We know that Matrix, for whatever reason, does not want to bring Distant Worlds to Steam. That needs to be accepted (regardless of what one may think of the decision) and move on from it.
The reasons are fairly obvious, I think. The pricing on Steam is tremendously lower and there's always a bunch of games on sale, which means DW would look prohibitively expensive by comparison and possibly generate negative PR. Nobody would buy an "old" 2D game for $40 or more and DW is really at its finest when it does have all the expansions included. In other words, the price would have to be dropped a whole lot and after Valve's cut the income per unit sold would be tiny.
With this in mind, looking at possible strategies for marketing and the one that comes to mind for me is a referral program. A good referral program works extremely well with a product that is well received and people want more of. Most strategy gamers know other strategy gamers who know more strategy gamers who know people who might want to try something new who know etc..
A good referral program encourages people to spread the word via word of mouth and increases sales dramatically if, and only if, the program rewards the legwork with something that is desired. In this case Distant Worlds - Universe. A simple program of $10 USD off per referral (who buys) that is open to everyone (regardless if they currently own the game or not) might work.
Two words. PONZI SCHEME!!!
I'm personally not a fan of referral programs and similar schemes where users get a financial incentive to convince other people to buy something. It results in exaggerated recommendations and unhappy buyers, who will then try to get some of their money back by talking other people to buy the game. Good for Matrix and Code Force, but also something that ought to earn them a whole stack of dark side points.
Depending on how much energy that the guys at Matrix wanted to put into it (I'd guess minimal at best to keep in line with their current methods) they could maintain a "leaderboard" of the top referrals and update it as it goes up. This would ignite the competitive spirit of a portion of the people involved.
I'm sorry, man, but this is even worse. Now we're making a sport out of paying customers competing to make other people buy a game regardless of whether the game actually appeals to those other people. I, for one, would really, really, *really* like to see this not happening. Just my personal opinion, mind you.
So, what happens if someone refers enough people (who buy) to get the game for free? Should it stop there? I don't think so - allow them to build up to another free copy of the game or more. Then they could give it away.

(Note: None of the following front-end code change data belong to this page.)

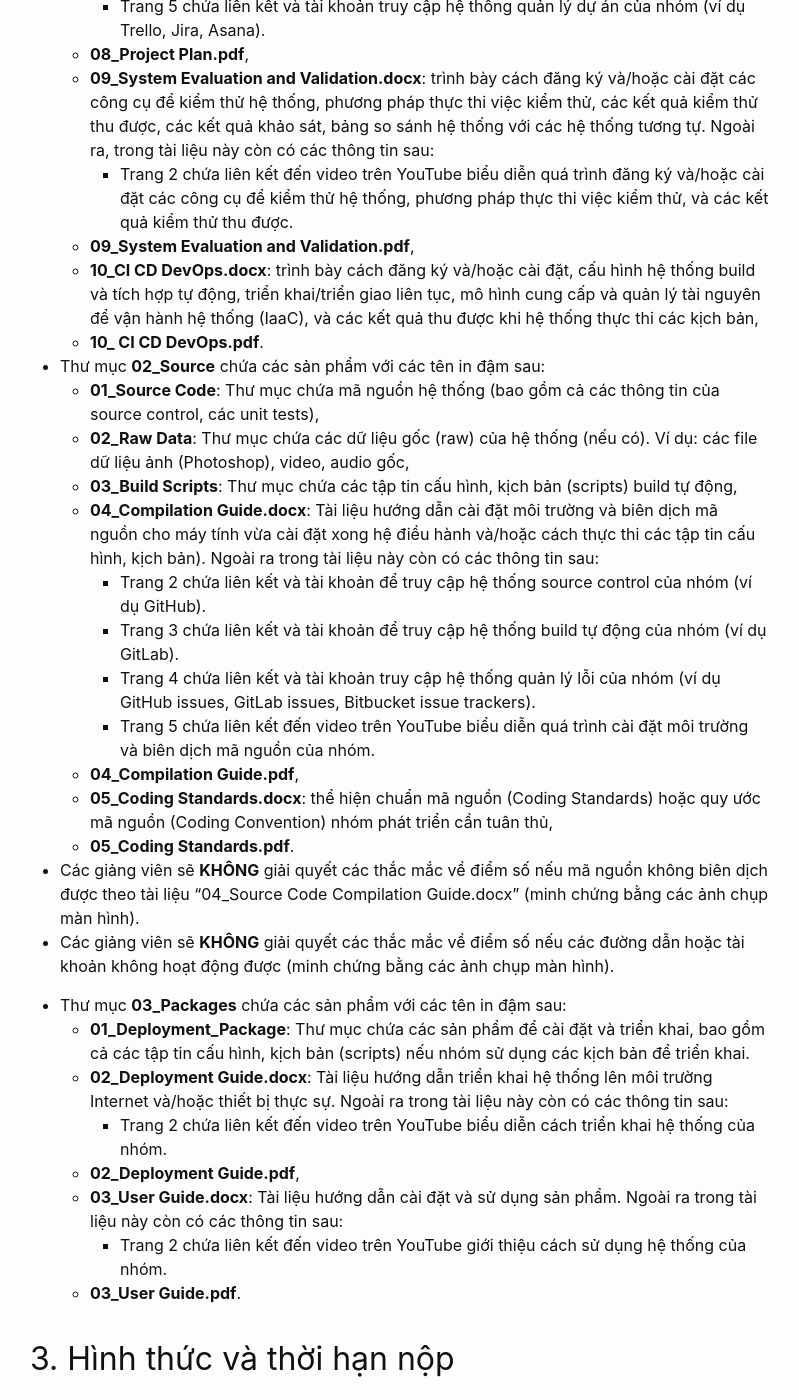
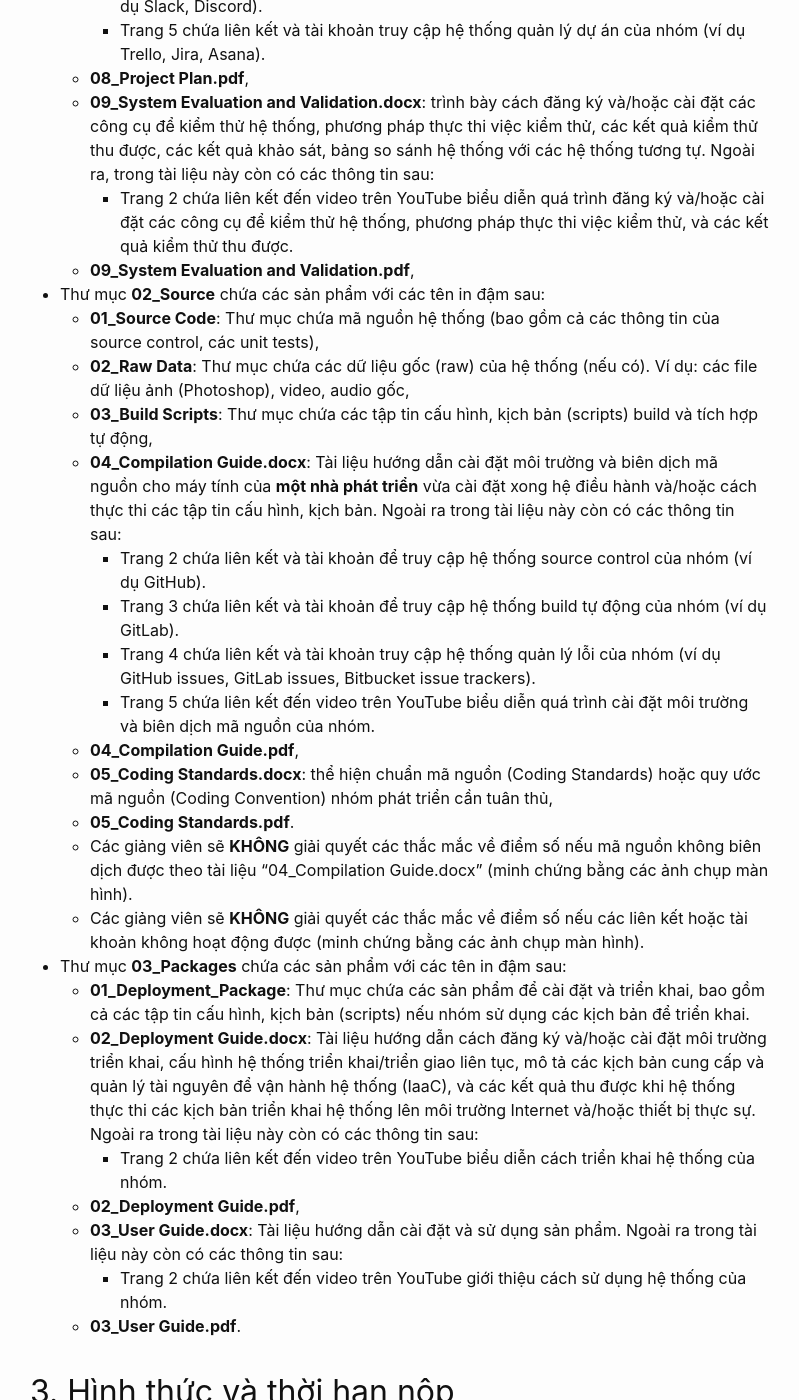
Before and after one commit to ngohuybien/ngohuybien.github.io, a Jekyll site: the page built from _posts/2024-01-20-enterprise-project-artifacts.md, in a window 1280 px wide and 1400 px high, scrolled down 2241 px. Shown: the whole window, without its empty margins (240-1039 px from the left). Built offline with Jekyll 4.4.1, drawn with Linux system fonts in a browser that asks for light colours; some of the changed text lies outside the part shown.

Commit message:
Update 2024-01-20-enterprise-project-artifacts.md

```diff
--- a/_posts/2024-01-20-enterprise-project-artifacts.md
+++ b/_posts/2024-01-20-enterprise-project-artifacts.md
@@ -11,7 +11,7 @@
 ## 1. Quy định chung
 * Điểm đồ án giữa kỳ được tự động **chia đều** cho các thành viên trong nhóm.
 * Điểm đồ án cuối kỳ được tự động **chia đều** cho các thành viên trong nhóm.
-* Nếu nhóm có mong muốn tự chia điểm đồ án cuối kỳ theo **tỷ lệ riêng**, thì cần ghi rõ mong muốn tự chia điểm, thông tin từng thành viên và tỷ lệ điểm từng thành viên sẽ được nhận, ví dụ 50%, 120%, 150%, trong trang bìa **từng sản phẩm**. Tổng số % của nhóm = Số thành viên x 100%. Nếu thành viên nào có % x Tổng điểm lớn hơn 10, thì điểm của thành viên cũng chỉ được tính là 10.
+* Nếu nhóm có mong muốn **tự chia điểm đồ án cuối kỳ** theo **tỷ lệ riêng**, thì cần ghi rõ mong muốn tự chia điểm, thông tin từng thành viên và tỷ lệ điểm từng thành viên sẽ được nhận, ví dụ 50%, 120%, 150%, trong trang bìa **từng sản phẩm**. Tổng số % của nhóm = Số thành viên x 100%. Nếu thành viên nào có % x Tổng điểm lớn hơn 10, thì điểm của thành viên cũng chỉ được tính là 10.
 * Kết quả đồ án được đánh giá theo số thành viên thực sự hoạt động của nhóm. Do vậy, nếu nhóm có thành viên bỏ nhóm, hoặc không thực hiện đồ án, trưởng nhóm cần **thông báo trực tiếp cho giảng viên vào buổi vấn đáp đồ án giữa kỳ**, để các nhóm được đánh giá công bằng với nhau.
 
 ## 2. Quy định tổ chức và đặt tên thư mục
@@ -32,18 +32,18 @@
 * Các sản phẩm dưới đây là **bắt buộc**, nhưng không giới hạn. Các nhóm có thể nộp thêm các sản phẩm tự đề xuất trong quá trình thực hiện đồ án.
 * Danh sách các sản phẩm này có thể được giảng viên hiệu chỉnh lại trong quá trình học, tùy theo tình hình lớp học.
 * Thư mục **01_Documents** chứa các sản phẩm với các **tên in đậm** sau:
-    * **01_Project Proposal.pptx**: trình bày đề xuất dự án (những phần nào trong file trình chiếu liên quan đến một sản phẩm khác thì sinh viên chỉ trình bày một, hai hoặc tối đa là ba ví dụ, và ghi chú là xem chi tiết ở tài liệu “XYZ”, ví dụ, phần Bản mẫu sinh viên chỉ trình bày 3 giao diện, và ghi chú là xem chi tiết bản mẫu ở tài liệu “05_Prototype.pptx”),
+    * **01_Project Proposal.pptx**: trình bày đề xuất dự án (những phần nào trong file trình chiếu liên quan đến một sản phẩm khác thì sinh viên chỉ trình bày một, hai hoặc tối đa là ba ví dụ, và ghi chú là xem chi tiết ở tài liệu "XYZ", ví dụ, phần Bản mẫu sinh viên chỉ trình bày 3 giao diện, và ghi chú là xem chi tiết bản mẫu ở tài liệu "05_Prototype.docx"),
     *	**01_Project Proposal.pdf**,
-    * **02_Business Cases.docx**: trình bày các luồng quy trình nghiệp vụ trong đời sống thực (có thể có liên quan đến phần mềm),
+    * **02_Business Cases.docx**: trình bày các vai trò, các vấn đề, các mục tiêu một vai trò mong muốn đạt được, các luồng quy trình nghiệp vụ nhóm sẽ xây dựng để đạt được mục tiêu trong đời sống thực,
     * **02_Business Cases.pdf**,
     * **03_Domain Model.docx**: trình bày các thực thể nghiệp vụ trong đời sống thực (có thể có liên quan đến phần mềm) và mối liên hệ giữa các thực thể này với nhau,
     * **03_Domain Model.pdf**,
     * **04_Product Backlog.xlsx**: trình bày toàn bộ các sản phẩm và tính năng cần có để đạt được các mục tiêu đề ra.
-    * **05_Prototype.docx**: trình bày các luồng quy trình nghiệp vụ nhằm để đạt được các mục tiêu đề ra thông qua hệ thống phần mềm,
+    * **05_Prototype.docx**: trình bày giao diện từng bước của ít nhất một luồng quy trình nghiệp vụ,
     * **05_Prototype.pdf**,
     * **06_Architecture.docx**: trình bày kiến trúc hệ thống theo các góc nhìn khác nhau, các công nghệ, công cụ được lựa chọn để xây dựng hệ thống,
     * **06_Architecture.pdf**,
-    * **07_Proof of Concept.docx**: trình bày quá trình nhóm đã thử nghiệm việc hiện thực hóa một tính năng khó về mặt kỹ thuật, và các kết quả thu được,
+    * **07_Proof of Concept.docx**: trình bày quá trình nhóm đã thử nghiệm việc hiện thực hóa một tính năng khó về mặt kỹ thuật, và kết quả cụ thể thu được,
     * **07_Proof of Concept.pdf**,
     * **08_Project Plan.docx**: trình bày các kết quả ước lượng kích cỡ, thời gian và chi phí cần có để hoàn thành đồ án, các cột mốc quan trọng được nhóm đề xuất. Ngoài ra trong tài liệu này còn có các thông tin sau:
         * Trang 2 chứa thông tin về các thành viên của nhóm, vai trò của thành viên trong nhóm.
@@ -54,14 +54,12 @@
     * **09_System Evaluation and Validation.docx**: trình bày cách đăng ký và/hoặc cài đặt các công cụ để kiểm thử hệ thống, phương pháp thực thi việc kiểm thử, các kết quả kiểm thử thu được, các kết quả khảo sát, bảng so sánh hệ thống với các hệ thống tương tự. Ngoài ra, trong tài liệu này còn có các thông tin sau:
         * Trang 2 chứa liên kết đến video trên YouTube biểu diễn quá trình đăng ký và/hoặc cài đặt các công cụ để kiểm thử hệ thống, phương pháp thực thi việc kiểm thử, và các kết quả kiểm thử thu được.
     * **09_System Evaluation and Validation.pdf**,
-    * **10_CI CD DevOps.docx**: trình bày cách đăng ký và/hoặc cài đặt, cấu hình hệ thống build và tích hợp tự động, triển khai/triển giao liên tục, mô hình cung cấp và quản lý tài nguyên để vận hành hệ thống (IaaC), và các kết quả thu được khi hệ thống thực thi các kịch bản,
-    * **10_ CI CD DevOps.pdf**.
 
 * Thư mục **02_Source** chứa các sản phẩm với các tên in đậm sau:
     * **01_Source Code**: Thư mục chứa mã nguồn hệ thống (bao gồm cả các thông tin của source control, các unit tests),
     * **02_Raw Data**: Thư mục chứa các dữ liệu gốc (raw) của hệ thống (nếu có). Ví dụ: các file dữ liệu ảnh (Photoshop), video, audio gốc,
-    * **03_Build Scripts**: Thư mục chứa các tập tin cấu hình, kịch bản (scripts) build tự động,
-    * **04_Compilation Guide.docx**: Tài liệu hướng dẫn cài đặt môi trường và biên dịch mã nguồn cho máy tính vừa cài đặt xong hệ điều hành và/hoặc cách thực thi các tập tin cấu hình, kịch bản). Ngoài ra trong tài liệu này còn có các thông tin sau:
+    * **03_Build Scripts**: Thư mục chứa các tập tin cấu hình, kịch bản (scripts) build và tích hợp tự động,
+    * **04_Compilation Guide.docx**: Tài liệu hướng dẫn cài đặt môi trường và biên dịch mã nguồn cho máy tính của **một nhà phát triển** vừa cài đặt xong hệ điều hành và/hoặc cách thực thi các tập tin cấu hình, kịch bản. Ngoài ra trong tài liệu này còn có các thông tin sau:
         * Trang 2 chứa liên kết và tài khoản để truy cập hệ thống source control của nhóm (ví dụ GitHub).
         * Trang 3 chứa liên kết và tài khoản để truy cập hệ thống build tự động của nhóm (ví dụ GitLab).
         * Trang 4 chứa liên kết và tài khoản truy cập hệ thống quản lý lỗi của nhóm (ví dụ GitHub issues, GitLab issues, Bitbucket issue trackers).
@@ -69,12 +67,12 @@
     * **04_Compilation Guide.pdf**,
     * **05_Coding Standards.docx**: thể hiện chuẩn mã nguồn (Coding Standards) hoặc quy ước mã nguồn (Coding Convention) nhóm phát triển cần tuân thủ,
     * **05_Coding Standards.pdf**.
-* Các giảng viên sẽ **KHÔNG** giải quyết các thắc mắc về điểm số nếu mã nguồn không biên dịch được theo tài liệu “04_Source Code Compilation Guide.docx” (minh chứng bằng các ảnh chụp màn hình).
-* Các giảng viên sẽ **KHÔNG** giải quyết các thắc mắc về điểm số nếu các đường dẫn hoặc tài khoản không hoạt động được (minh chứng bằng các ảnh chụp màn hình).
+    * Các giảng viên sẽ **KHÔNG** giải quyết các thắc mắc về điểm số nếu mã nguồn không biên dịch được theo tài liệu "04_Compilation Guide.docx" (minh chứng bằng các ảnh chụp màn hình).
+    * Các giảng viên sẽ **KHÔNG** giải quyết các thắc mắc về điểm số nếu các liên kết hoặc tài khoản không hoạt động được (minh chứng bằng các ảnh chụp màn hình).
 
 * Thư mục **03_Packages** chứa các sản phẩm với các tên in đậm sau:
     * **01_Deployment_Package**: Thư mục chứa các sản phẩm để cài đặt và triển khai, bao gồm cả các tập tin cấu hình, kịch bản (scripts) nếu nhóm sử dụng các kịch bản để triển khai.
-    * **02_Deployment Guide.docx**: Tài liệu hướng dẫn triển khai hệ thống lên môi trường Internet và/hoặc thiết bị thực sự. Ngoài ra trong tài liệu này còn có các thông tin sau:
+    * **02_Deployment Guide.docx**: Tài liệu hướng dẫn cách đăng ký và/hoặc cài đặt môi trường triển khai, cấu hình hệ thống triển khai/triển giao liên tục, mô tả các kịch bản cung cấp và quản lý tài nguyên để vận hành hệ thống (IaaC), và các kết quả thu được khi hệ thống thực thi các kịch bản triển khai hệ thống lên môi trường Internet và/hoặc thiết bị thực sự. Ngoài ra trong tài liệu này còn có các thông tin sau:
         * Trang 2 chứa liên kết đến video trên YouTube biểu diễn cách triển khai hệ thống của nhóm.
     * **02_Deployment Guide.pdf**,
     * **03_User Guide.docx**: Tài liệu hướng dẫn cài đặt và sử dụng sản phẩm. Ngoài ra trong tài liệu này còn có các thông tin sau:
```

Why, hello there total Ponzi Scheme. Can you imagine just how terrible this could get in terms of PR? Paying gamers to use whatever means to get other gamers to buy the game? You know, if Matrix goes this path then I'm not sure I'll buy Universe. I'm just not very good at going dark side.